# Activity
Among the records, find the lines that hold the string "LMTZ" and return them.

# Task data
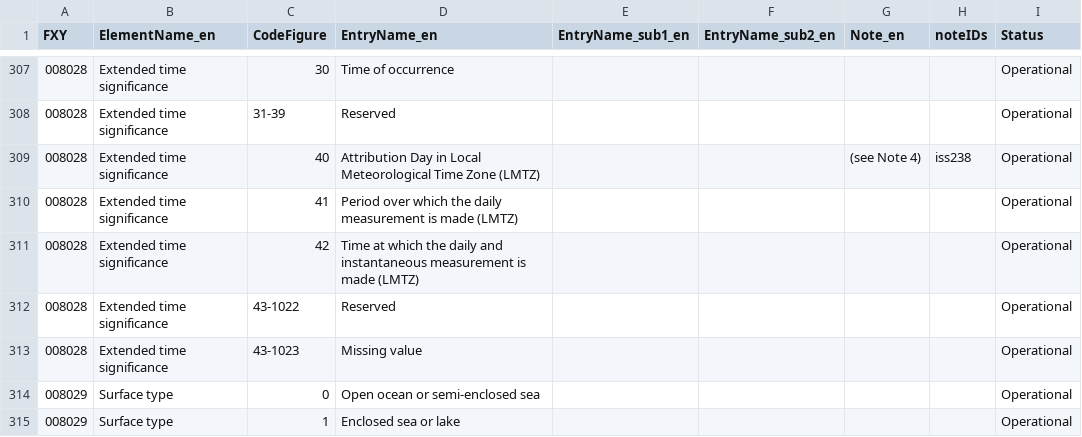
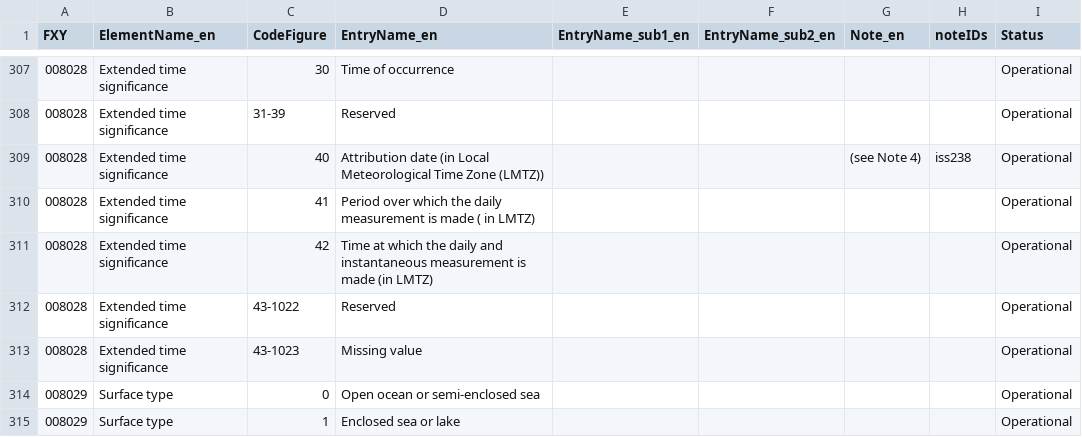
Before and after one commit to wmo-im/BUFR4, a CSV file: BUFRCREX_CodeFlag_en_08.csv, drawn as a sheet; only a part is shown, gaps mark what is left out.

Commit message:
editorial updates in CodeFlag 08

```diff
--- a/BUFRCREX_CodeFlag_en_08.csv
+++ b/BUFRCREX_CodeFlag_en_08.csv
@@ -308,5 +308,5 @@ FXY,ElementName_en,CodeFigure,EntryName_en,EntryName_sub1_en,EntryName_sub2_en,N
 008028,Extended time significance,31-39,Reserved,,,,,Operational
-008028,Extended time significance,40,Attribution Day in Local Meteorological Time Zone (LMTZ),,,(see Note 4),iss238,Operational
-008028,Extended time significance,41,Period over which the daily measurement is made (LMTZ),,,,,Operational
-008028,Extended time significance,42,Time at which the daily and instantaneous measurement is made (LMTZ),,,,,Operational
+008028,Extended time significance,40,Attribution date (in Local Meteorological Time Zone (LMTZ)),,,(see Note 4),iss238,Operational
+008028,Extended time significance,41,Period over which the daily measurement is made ( in LMTZ),,,,,Operational
+008028,Extended time significance,42,Time at which the daily and instantaneous measurement is made (in LMTZ),,,,,Operational
 008028,Extended time significance,43-1022,Reserved,,,,,Operational
```
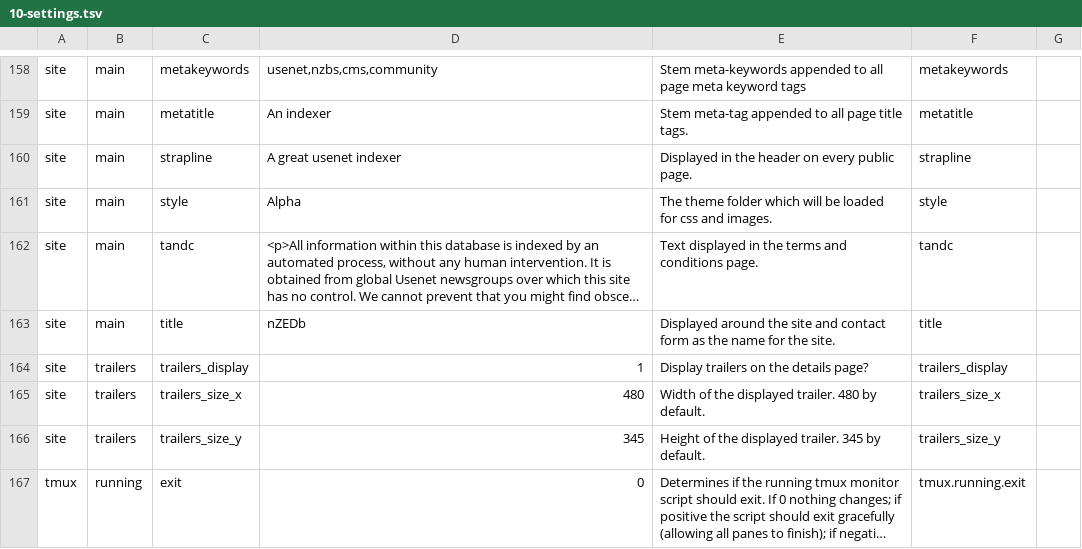
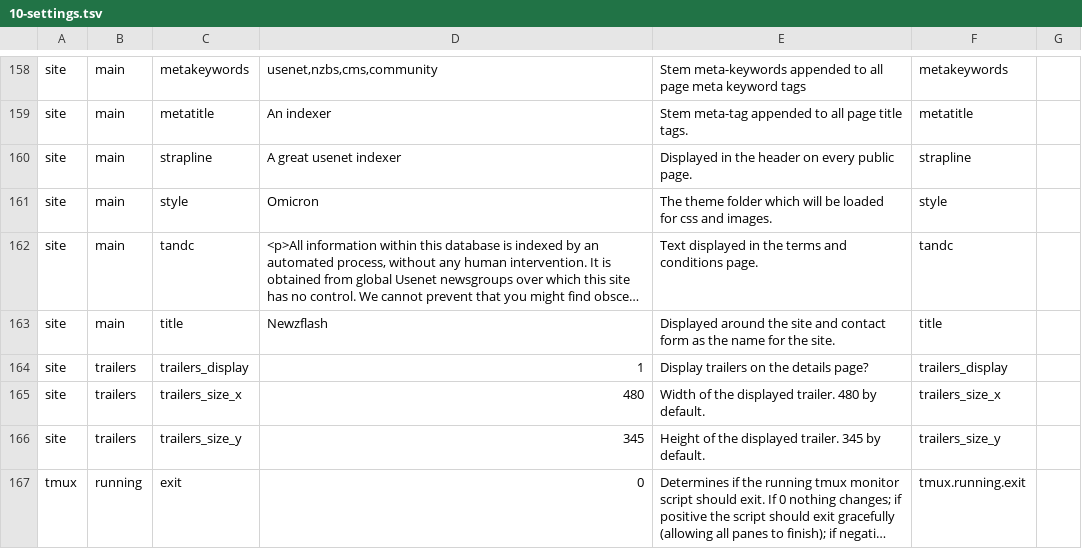
Before and after one commit to DemiRom/Newzflash, a TSV file: resources/db/schema/data/10-settings.tsv, drawn as a sheet; only a part is shown, gaps mark what is left out; long unchanged cells end in …; the diff names each change by its address in the sheet, - before the commit and + after, or states it on an @@ line.

```diff
--- a/resources/db/schema/data/10-settings.tsv
+++ b/resources/db/schema/data/10-settings.tsv
-D161: Alpha
+D161: Omicron
-D163: nZEDb
+D163: Newzflash
```
Also changed, not shown: 6 other files.
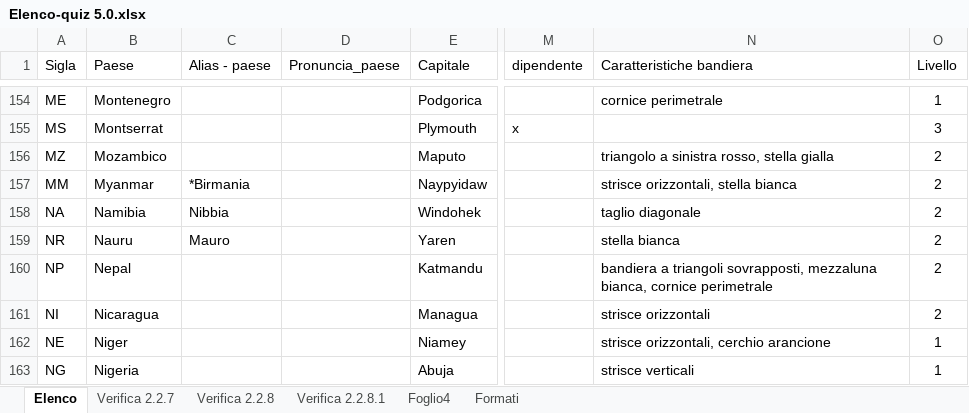
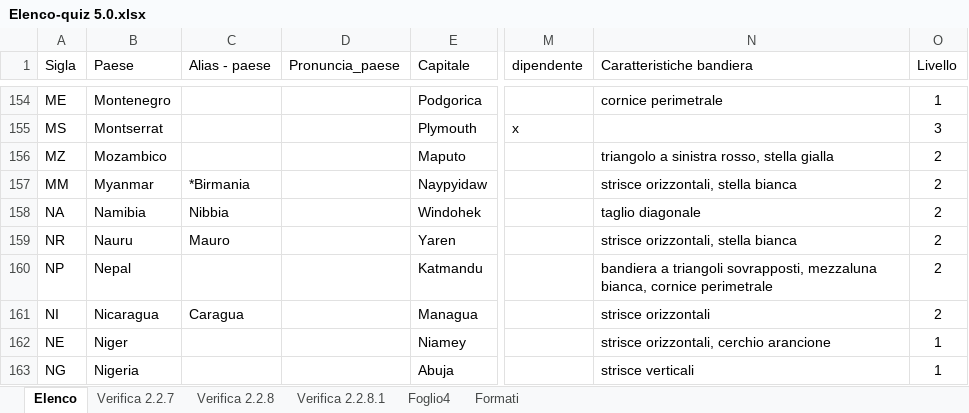
Before and after one commit to Kripsnark/QuizGeograficoDefinitivo, an Excel workbook: Elenco-quiz 5.0.xlsx, sheet Elenco, drawn as a sheet; only a part is shown, gaps mark what is left out; values as stored, in another font and other column widths than the file's, no borders; charts and pictures and table styles not drawn; the diff covers the shown part only; the diff names each change by its address in the sheet, - before the commit and + after, or states it on an @@ line.

```diff
--- a/Elenco-quiz 5.0.xlsx (sheet Elenco)
+++ b/Elenco-quiz 5.0.xlsx (sheet Elenco)
-N159 (Caratteristiche bandiera): stella bianca
+N159 (Caratteristiche bandiera): strisce orizzontali, stella bianca
-C161 (Alias - paese): (empty)
+C161 (Alias - paese): Caragua
```
Also changed, not shown: 35 edited cells elsewhere in this sheet, 4 other files.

# Your solution
-008028,Extended time significance,40,Attribution Day in Local Meteorological Time Zone (LMTZ),,,(see Note 4),iss238,Operational
-008028,Extended time significance,41,Period over which the daily measurement is made (LMTZ),,,,,Operational
-008028,Extended time significance,42,Time at which the daily and instantaneous measurement is made (LMTZ),,,,,Operational
+008028,Extended time significance,40,Attribution date (in Local Meteorological Time Zone (LMTZ)),,,(see Note 4),iss238,Operational
+008028,Extended time significance,41,Period over which the daily measurement is made ( in LMTZ),,,,,Operational
+008028,Extended time significance,42,Time at which the daily and instantaneous measurement is made (in LMTZ),,,,,Operational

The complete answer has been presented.